Music without filters is an apt description of Sebastian O and the music on his new album, In Your Room.
The Italian singer-songwriter explains his music, saying, “The core of my method derives from the consciousness of the transitory essence of the self, which is nothing but a collection of living moments which shapes different subjectivities in time.” “My desire to express the true present-self brought me to completely remove any post-editing of lyrics and music from my composing process. Such edits would come not as a stream of consciousness but as a second thought over the composition, which would distort the original expression of the self.”
In other words, Sebastian O composes music with a method James Joyce, Virginia Woolf, and Marcel Proust applied in literature – stream of consciousness, a continuous uninterrupted flow. And he does no editing after the fact. Indeed, he doesn’t memorize the lyrics. He simply reads and sings them as the song is recorded, devoid of any prior interpretation, rehearsal, or vocal control.
The results of this unique and innovative technique are raw, to say the least, and less than enchanting. The tunes drag, plagued by quavering sounds, a paucity of melodic flow, and Mr. O’s wobbly voice.
In Your Room comprises 11 tracks, each worse than the previous one. The melodies come across as atrociously amateurish, lethargic, and monotonous, barren of rhythm, as if written by a child and performed by novice musicians after three lessons.
The best song on the album, and “best” is a little extreme here, is probably his cover of The Ramones’ “I Wanna Be Sedated,” which defines how I felt listening to it. It opens with a dark guitar and Mr. O’s murmuring voice, singing softly. It increases in volume and intensity but otherwise doesn’t change much.

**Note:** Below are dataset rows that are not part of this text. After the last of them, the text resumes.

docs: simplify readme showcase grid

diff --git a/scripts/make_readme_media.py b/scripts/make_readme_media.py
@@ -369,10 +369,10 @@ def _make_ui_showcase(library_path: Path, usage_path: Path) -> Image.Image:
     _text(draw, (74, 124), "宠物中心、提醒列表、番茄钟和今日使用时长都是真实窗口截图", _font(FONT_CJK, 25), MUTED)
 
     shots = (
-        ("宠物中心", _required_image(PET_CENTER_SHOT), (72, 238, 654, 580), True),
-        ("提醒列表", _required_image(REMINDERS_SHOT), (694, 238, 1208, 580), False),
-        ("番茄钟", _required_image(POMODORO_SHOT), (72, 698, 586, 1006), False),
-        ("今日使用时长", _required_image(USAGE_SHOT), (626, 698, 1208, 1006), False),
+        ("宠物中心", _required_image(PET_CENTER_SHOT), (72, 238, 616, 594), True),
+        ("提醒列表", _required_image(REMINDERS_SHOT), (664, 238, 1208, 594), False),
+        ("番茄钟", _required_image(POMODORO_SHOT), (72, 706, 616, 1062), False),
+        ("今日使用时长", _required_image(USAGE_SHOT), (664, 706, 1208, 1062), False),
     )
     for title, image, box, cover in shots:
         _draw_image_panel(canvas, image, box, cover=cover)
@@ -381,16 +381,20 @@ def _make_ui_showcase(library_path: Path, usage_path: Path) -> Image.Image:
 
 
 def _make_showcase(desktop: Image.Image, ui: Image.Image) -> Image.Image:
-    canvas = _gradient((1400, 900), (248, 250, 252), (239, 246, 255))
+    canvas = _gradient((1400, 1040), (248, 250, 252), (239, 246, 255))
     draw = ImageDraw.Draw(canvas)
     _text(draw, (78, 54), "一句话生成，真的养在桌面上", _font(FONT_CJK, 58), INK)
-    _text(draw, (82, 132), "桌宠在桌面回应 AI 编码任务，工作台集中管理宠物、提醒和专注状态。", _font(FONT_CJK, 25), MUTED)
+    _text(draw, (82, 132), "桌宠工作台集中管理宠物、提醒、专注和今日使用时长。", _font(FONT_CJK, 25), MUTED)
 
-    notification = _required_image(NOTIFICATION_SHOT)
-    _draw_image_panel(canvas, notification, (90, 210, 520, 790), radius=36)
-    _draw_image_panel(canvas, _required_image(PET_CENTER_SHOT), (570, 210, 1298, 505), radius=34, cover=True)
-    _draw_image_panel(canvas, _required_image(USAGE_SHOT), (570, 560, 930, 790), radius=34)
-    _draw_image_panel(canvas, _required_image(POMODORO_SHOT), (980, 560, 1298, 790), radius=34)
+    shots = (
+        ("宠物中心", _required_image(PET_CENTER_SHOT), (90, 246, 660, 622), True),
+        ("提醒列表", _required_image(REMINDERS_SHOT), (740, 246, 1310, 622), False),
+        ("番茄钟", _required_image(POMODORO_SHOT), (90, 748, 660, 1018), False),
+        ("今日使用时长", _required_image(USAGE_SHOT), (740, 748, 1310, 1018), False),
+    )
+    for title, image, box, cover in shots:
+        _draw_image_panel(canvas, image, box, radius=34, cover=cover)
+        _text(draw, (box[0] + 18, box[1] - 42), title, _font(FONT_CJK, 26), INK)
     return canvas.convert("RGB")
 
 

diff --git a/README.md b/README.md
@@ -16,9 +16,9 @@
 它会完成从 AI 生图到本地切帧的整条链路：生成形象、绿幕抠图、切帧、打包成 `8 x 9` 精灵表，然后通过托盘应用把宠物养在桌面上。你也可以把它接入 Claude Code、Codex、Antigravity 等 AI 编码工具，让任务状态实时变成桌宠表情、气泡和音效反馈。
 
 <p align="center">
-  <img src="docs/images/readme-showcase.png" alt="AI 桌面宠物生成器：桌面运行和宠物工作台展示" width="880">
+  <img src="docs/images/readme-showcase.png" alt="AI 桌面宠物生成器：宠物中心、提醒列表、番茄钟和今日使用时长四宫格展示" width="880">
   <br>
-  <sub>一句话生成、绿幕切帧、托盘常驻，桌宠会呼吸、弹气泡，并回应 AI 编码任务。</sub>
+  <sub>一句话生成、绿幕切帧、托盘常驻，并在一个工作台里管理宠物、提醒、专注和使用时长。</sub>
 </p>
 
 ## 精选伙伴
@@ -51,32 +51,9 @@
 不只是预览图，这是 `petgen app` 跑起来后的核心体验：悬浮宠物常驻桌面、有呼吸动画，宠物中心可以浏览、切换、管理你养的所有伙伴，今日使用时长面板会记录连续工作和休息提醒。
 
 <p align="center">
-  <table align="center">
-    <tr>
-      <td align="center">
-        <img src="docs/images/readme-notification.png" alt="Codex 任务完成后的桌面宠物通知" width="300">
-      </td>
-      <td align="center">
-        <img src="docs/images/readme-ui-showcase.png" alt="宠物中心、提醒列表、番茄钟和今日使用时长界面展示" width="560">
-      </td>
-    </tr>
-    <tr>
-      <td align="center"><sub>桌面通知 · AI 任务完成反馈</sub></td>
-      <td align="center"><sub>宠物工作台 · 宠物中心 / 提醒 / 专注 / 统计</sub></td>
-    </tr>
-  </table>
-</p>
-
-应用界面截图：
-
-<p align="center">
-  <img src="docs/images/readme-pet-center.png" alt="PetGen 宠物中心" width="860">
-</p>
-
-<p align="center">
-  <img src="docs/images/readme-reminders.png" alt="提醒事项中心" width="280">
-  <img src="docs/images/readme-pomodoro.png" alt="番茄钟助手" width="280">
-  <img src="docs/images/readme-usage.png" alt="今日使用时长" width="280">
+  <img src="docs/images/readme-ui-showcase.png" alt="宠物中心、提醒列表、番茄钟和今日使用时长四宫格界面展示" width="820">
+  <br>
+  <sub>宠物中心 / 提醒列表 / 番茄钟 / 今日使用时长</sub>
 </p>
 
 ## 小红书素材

Sebastian O should be applauded for having the nerve to even attempt such a musical undertaking. That being said, In Your Room broadcasts in dogmatic terms the necessity for filters, editing, and rehearsals.